About NordicTrack Fusion CST Studio
NordicTrack’s Fusion CST Studio cable machine can provide strength training and cardio exercise all in one, making this machine all you need in your home gym. The sleek design includes a full mirror that can be used to check and correct your form. You can save up to five user profiles so everyone in the family can use it. And the magnetic resistance makes the machine smooth and very quiet, so it won’t disturb others. It has a total of 20 resistance levels that go up to 100 pounds.
Included with this machine is a touchscreen tablet that you can use to follow along with a variety of trainer-led workout options. A monthly subscription gives you a wide array of fitness programming, but it isn’t necessary to use the cable machine. It’s easy to get a great workout by just following along because the app will adjust the resistance for you automatically — no need to make any weight changes. Accessories Included in your purchase are the tablet, an adjustable height tablet stand, six removable handles, and two ankle straps.
Why we like it
- Strength training and cardio options all in one machine
- Automatic resistance adjustments
- Mirror helps with proper form and safety
What to consider
- 100-pound max resistance may not be enough for some users
- Only allows for five user profiles so may not be enough for some households
How to choose a cable machine
When choosing the best cable machine for your home gym, there are several factors to consider. Think about the overall size of the machine and the size of the space you have available. You should also think about how many exercises the machine will accommodate and the maximum amount of resistance it offers.

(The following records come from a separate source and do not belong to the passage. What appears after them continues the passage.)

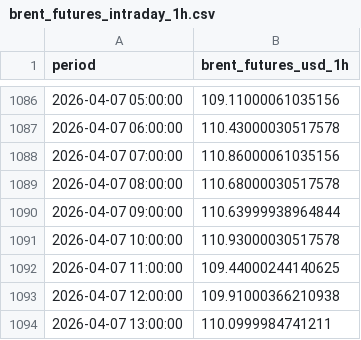
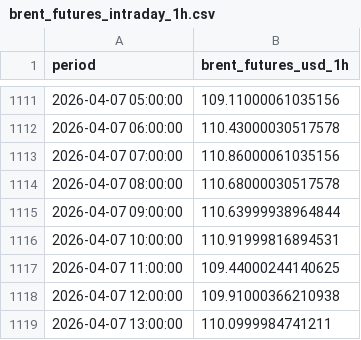
Before and after one commit to felixschrader/spritpreisprognose, a CSV file: data/brent_futures_intraday_1h.csv, drawn as a sheet; only a part is shown, gaps mark what is left out; the diff covers the shown part only.

```diff
--- a/data/brent_futures_intraday_1h.csv
+++ b/data/brent_futures_intraday_1h.csv
@@ -1090,3 +1115,3 @@ period,brent_futures_usd_1h
 2026-04-07 09:00:00,110.63999938964844
-2026-04-07 10:00:00,110.93000030517578
+2026-04-07 10:00:00,110.91999816894531
 2026-04-07 11:00:00,109.44000244140625
```
Also changed, not shown: 27 added rows and 7 edited cells elsewhere in this file.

- Number of exercises: If you’re just setting up a home gym and need a complete workout, a machine that lets you do full upper and lower body moves is your best bet. If you already have some equipment or are only interested in certain exercises, a machine with fewer options will suit your needs just fine.
- Maximum resistance: Consider the total amount of available weight or resistance the machine offers and how it compares to your fitness level. You’ll want a machine that suits your current needs as well as future needs as you get stronger and reach new goals.
- Size: The overall size of the machine is important to check carefully to be sure you have room for it. You also need to consider the space surrounding the machine and whether it’s big enough to use the machine effectively and safely.
To compile this list, our writers and editors reviewed top products on the market, compared specs and features and created a short list of the top cable machines on the market. Then, we used product descriptions, reviews and user ratings to find the best machines for each category. Note that we do not test every product but base our lists on our research, user reviews and expert opinions.
How many reps should you do on a cable machine?
The number of reps you do on a cable machine is going to depend on your current fitness level, personal goals and the specific exercise. Generally, between five and 15 repetitions per set is fine. The main thing to think about is if the resistance is enough to challenge your muscles to momentary failure and to make sure you have enough recovery time between sets.
Are cable machines as effective as free weights?
Cable machines are great for building strength since they provide consistent resistance throughout the range of motion. Cable machines are often considered a safer option since they control the range of motion and don’t directly load your joints like free weights. That being said, cable machines and free weights are both very effective modes of exercise, and both can be used in your workout program.
Is buying your own cable machine worth it?
Cable machines are a versatile and efficient form of strength exercise. If your home gym has the space and you have the budget, a cable machine is worth it to elevate your fitness routine.
Schoenfeld, B. J., Grgic, J., Van Every, D. W., & Plotkin, D. L. (2021). Loading Recommendations for Muscle Strength, Hypertrophy, and Local Endurance: A Re-Examination of the Repetition Continuum. Sports (Basel, Switzerland), 9(2), 32. https://doi.org/10.3390/sports9020032 Retrieved from: https://www.ncbi.nlm.nih.gov/pmc/articles/PMC7927075/